|This article needs additional citations for verification. (January 2013)|
The Dictionnaire de la Marine Française 1788 – 1792 (by Nicolas-Charles Romme) describes avisos as "small boats designed to carry orders or despatches".
French World War I avisos, used also during World War II, had displacement 300-700 tons, speed 13-20 knots, main armament usually of two 100 mm guns, two 138 mm guns or four 100 mm guns. In English they are often referred to as sloops. Colonial avisos, such as the Bougainville-class aviso intended for overseas service, were larger.
The Portuguese Navy built avisos to operate in the Portuguese Empire. The Portuguese built 1st Rate avisos (Afonso de Albuquerque class) of 2,400 tons and 2nd Rate avisos (Gonçalo Velho and Pedro Nunes classes) of 1,200 to 1,700 tons. In 1932 the Portuguese Flower-class sloops were also classified as 2nd Rate avisos.

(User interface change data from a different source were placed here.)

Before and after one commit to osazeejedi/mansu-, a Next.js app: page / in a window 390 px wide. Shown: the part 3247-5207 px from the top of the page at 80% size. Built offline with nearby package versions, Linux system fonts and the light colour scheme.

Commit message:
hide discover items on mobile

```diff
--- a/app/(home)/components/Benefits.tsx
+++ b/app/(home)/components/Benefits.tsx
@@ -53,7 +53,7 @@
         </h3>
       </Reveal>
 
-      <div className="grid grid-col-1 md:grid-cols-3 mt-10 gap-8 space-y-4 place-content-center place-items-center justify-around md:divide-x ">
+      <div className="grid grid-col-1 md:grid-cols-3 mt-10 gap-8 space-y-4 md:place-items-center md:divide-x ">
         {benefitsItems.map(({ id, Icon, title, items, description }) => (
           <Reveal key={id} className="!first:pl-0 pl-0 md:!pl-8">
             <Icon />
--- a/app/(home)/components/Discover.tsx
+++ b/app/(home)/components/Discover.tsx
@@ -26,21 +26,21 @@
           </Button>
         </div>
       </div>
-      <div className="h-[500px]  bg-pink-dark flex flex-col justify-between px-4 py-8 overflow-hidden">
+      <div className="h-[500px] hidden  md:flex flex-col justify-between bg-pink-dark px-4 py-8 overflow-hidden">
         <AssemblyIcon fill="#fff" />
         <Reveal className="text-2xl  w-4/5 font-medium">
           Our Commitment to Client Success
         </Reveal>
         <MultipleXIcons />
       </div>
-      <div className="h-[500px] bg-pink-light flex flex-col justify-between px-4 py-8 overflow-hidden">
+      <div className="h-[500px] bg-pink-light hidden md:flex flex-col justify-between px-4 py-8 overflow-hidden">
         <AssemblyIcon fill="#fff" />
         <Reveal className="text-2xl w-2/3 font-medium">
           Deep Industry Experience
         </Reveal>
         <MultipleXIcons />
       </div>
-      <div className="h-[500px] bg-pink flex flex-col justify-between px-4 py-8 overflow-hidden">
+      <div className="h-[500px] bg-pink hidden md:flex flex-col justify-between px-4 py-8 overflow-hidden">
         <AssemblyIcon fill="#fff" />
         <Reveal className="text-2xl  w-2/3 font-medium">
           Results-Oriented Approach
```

Modern avisos have grown to become combat-capable ships, smaller than a corvette but larger than patrol ships. They typically have roles in anti-submarine warfare and coastal defence. In NATO classification they are usually recognized as corvettes.
- Ivanov, V.V. (2004). Корабли Второй Мировой войны: ВМС Франции ("Korabli Vtoroy Mirovoy voyny: VMS Francyi"). Morskaya Kollekcya.
Media related to Avisos at Wikimedia Commons
- Flores-class gunboats – Dutch colonial avisos officially rated as "Kanonneerboot" (gunboats)
- HNLMS Johan Maurits van Nassau – improved Flores-class gunboat
- Erie and Charleston – US Navy gunboats similar to colonial avisos
- D'Estienne d'Orves-class avisos
|This naval article is a stub. You can help Wikipedia by expanding it.|